1$ npm install --save-dev typescript ts-lint jest ts-jest @types/jest @types/node prettier
2$ ./node_modules/typescript/bin/tsc --init
3message TS6071: Successfully created a tsconfig.json file.
  • TypeScript installed locally - from what I've read there are pros and cons to this, but since I'm just starting out and not really sure how well this will go; I figure local will have less impact.
  • ts-lint and prettier to make sure things stay clean
  • jest and ts-jest for testing - which should be a whole other article on it's own
  • and finally the appropriate @types for jest and node

Configure tsconfig

With TypeScript installed, it needs to be configured - although there are a ton of options, there are no more than Maven or Gradle when you get down to it - it just takes a lot of reading to figure out what. Thankfully the default tsconfig.json file is pretty well documented, along with the TypeScript handbook. With the parsed out lines, the final(ish) file:

2 "compilerOptions": {
3 "incremental": true /* Enable incremental compilation */,
4 "target": "es5" /* Specify ECMAScript target version: 'ES3' (default), 'ES5', 'ES2015', 'ES2016', 'ES2017', 'ES2018', 'ES2019', 'ES2020', or 'ESNEXT'. */,
5 "module": "commonjs" /* Specify module code generation: 'none', 'commonjs', 'amd', 'system', 'umd', 'es2015', 'es2020', or 'ESNext'. */,
6 "lib": [
7 "es2016"
8 ] /* Specify library files to be included in the compilation. */,
9 "declaration": true /* Generates corresponding '.d.ts' file. */,
10 "declarationMap": true /* Generates a sourcemap for each corresponding '.d.ts' file. */,
11 "outDir": "./dist" /* Redirect output structure to the directory. */,
12 "strict": true /* Enable all strict type-checking options. */,
13 "baseUrl": "./src" /* Base directory to resolve non-absolute module names. */,
14 "esModuleInterop": true /* Enables emit interoperability between CommonJS and ES Modules via creation of namespace objects for all imports. Implies 'allowSyntheticDefaultImports'. */,
15 "forceConsistentCasingInFileNames": true /* Disallow inconsistently-cased references to the same file. */
16 },
17 "include": ["src/**/*.ts"],
18 "exclude": ["dist", "node_modules", "**/*.spec.ts"]

Attempting the First Compile

At this point, from what I've read, I should be able to start throwing down some TypeScript and getting it to compile. To start small, I decided to work on the the interfaces related to one of the open API endpoints available - user profile and handicap summaries.

1// src/scores/Club.ts
2export default interface Club {
3 name: string;
4 line1: string;
5 line2?: string;
6 city: string;
7 region: string;
8 phone: string;
9 url: string;

And then attempt a compile:

1$ npm run watch-ts
2[10:19:33 PM] Starting compilation in watch mode...
3[10:19:38 PM] Found 0 errors.
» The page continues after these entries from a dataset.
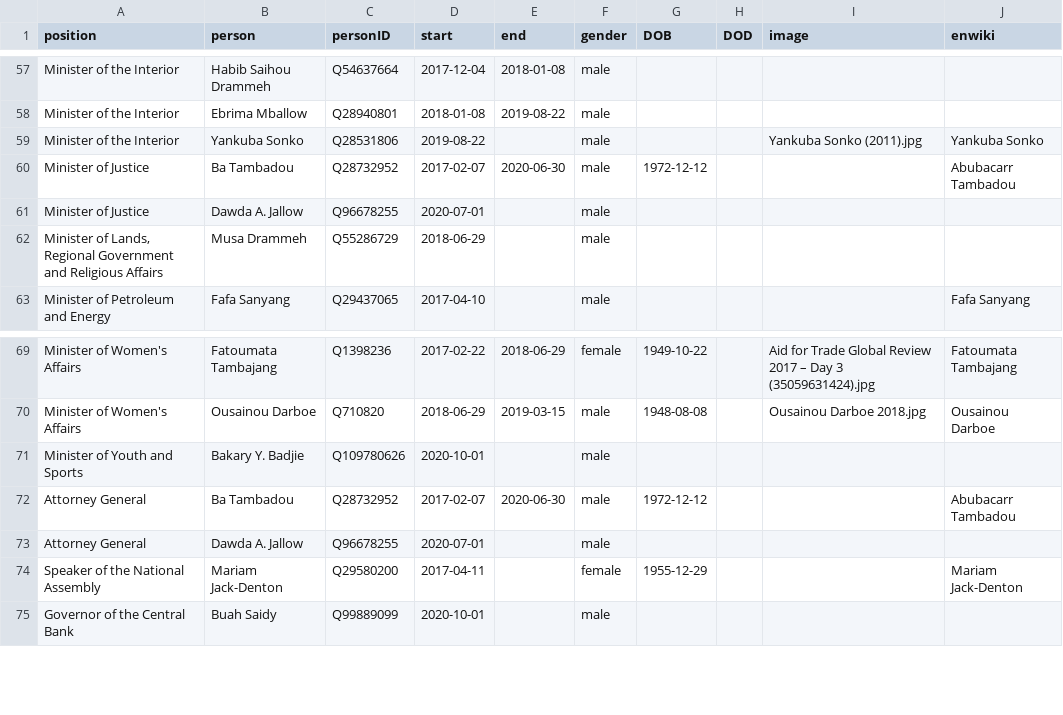
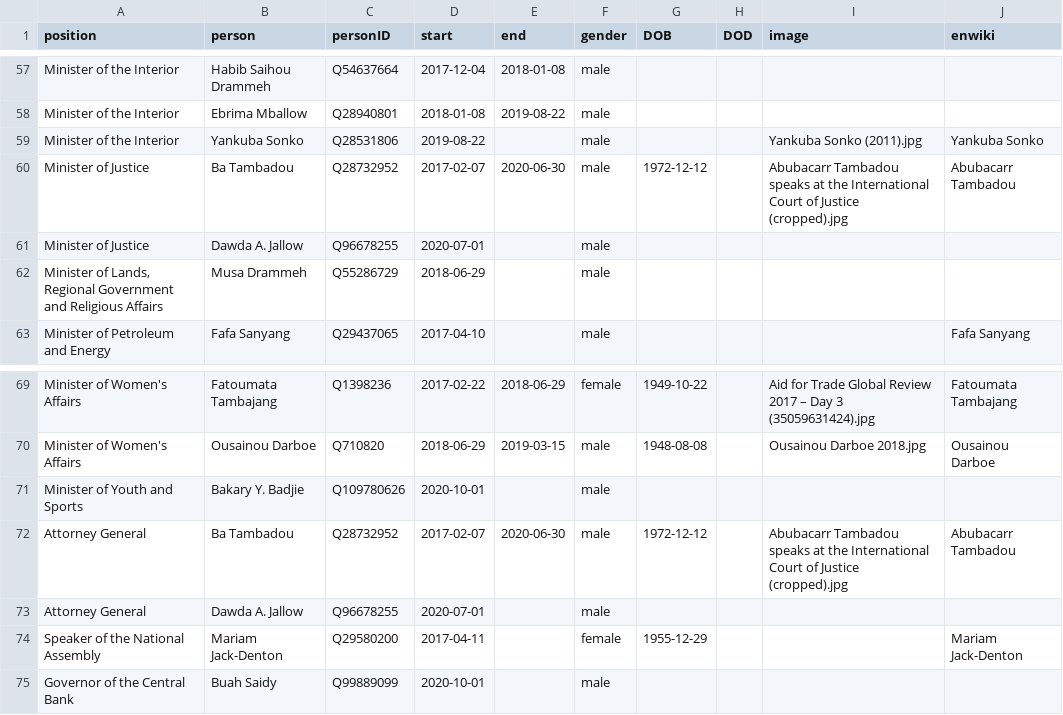
Before and after one commit to every-politician-scrapers/gambia-ministers, a CSV file: html/holders21.csv, drawn as a sheet; only a part is shown, gaps mark what is left out.

Commit message:
PCB update

```diff
--- a/html/holders21.csv
+++ b/html/holders21.csv
@@ -59,3 +59,3 @@ Minister of the Interior,Ebrima Mballow,Q28940801,2018-01-08,2019-08-22,male,,,,
 Minister of the Interior,Yankuba Sonko,Q28531806,2019-08-22,,male,,,Yankuba Sonko (2011).jpg,Yankuba Sonko
-Minister of Justice,Ba Tambadou,Q28732952,2017-02-07,2020-06-30,male,1972-12-12,,,Abubacarr Tambadou
+Minister of Justice,Ba Tambadou,Q28732952,2017-02-07,2020-06-30,male,1972-12-12,,Abubacarr Tambadou speaks at the International Court of Justice (cropped).jpg,Abubacarr Tambadou
 Minister of Justice,Dawda A. Jallow,Q96678255,2020-07-01,,male,,,,
@@ -71,3 +71,3 @@ Minister of Women's Affairs,Ousainou Darboe,Q710820,2018-06-29,2019-03-15,male,1
 Minister of Youth and Sports,Bakary Y. Badjie,Q109780626,2020-10-01,,male,,,,
-Attorney General,Ba Tambadou,Q28732952,2017-02-07,2020-06-30,male,1972-12-12,,,Abubacarr Tambadou
+Attorney General,Ba Tambadou,Q28732952,2017-02-07,2020-06-30,male,1972-12-12,,Abubacarr Tambadou speaks at the International Court of Justice (cropped).jpg,Abubacarr Tambadou
 Attorney General,Dawda A. Jallow,Q96678255,2020-07-01,,male,,,,
```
Watching for file changes.

Seems good so far, let's try and add and build a new file:

1// src/scores/ScoreSummary.ts
2export default interface ScoreSummary {
3 course: string;
4 datePlayed: Date;
5 holesPlayed: number;
6 score: number;
7 isUsedInCalc: boolean;

and... we're good!! This is a slow process, since it's summer and I love being outside my off hours development takes a hit. I'll look to continue this in the fall/winter when I get more time to fill with programming and writing.

Check back, I have plans at continuing this when summer, golf and my son aren't getting in the way!

© 2023 by Ken Davidson. All rights reserved.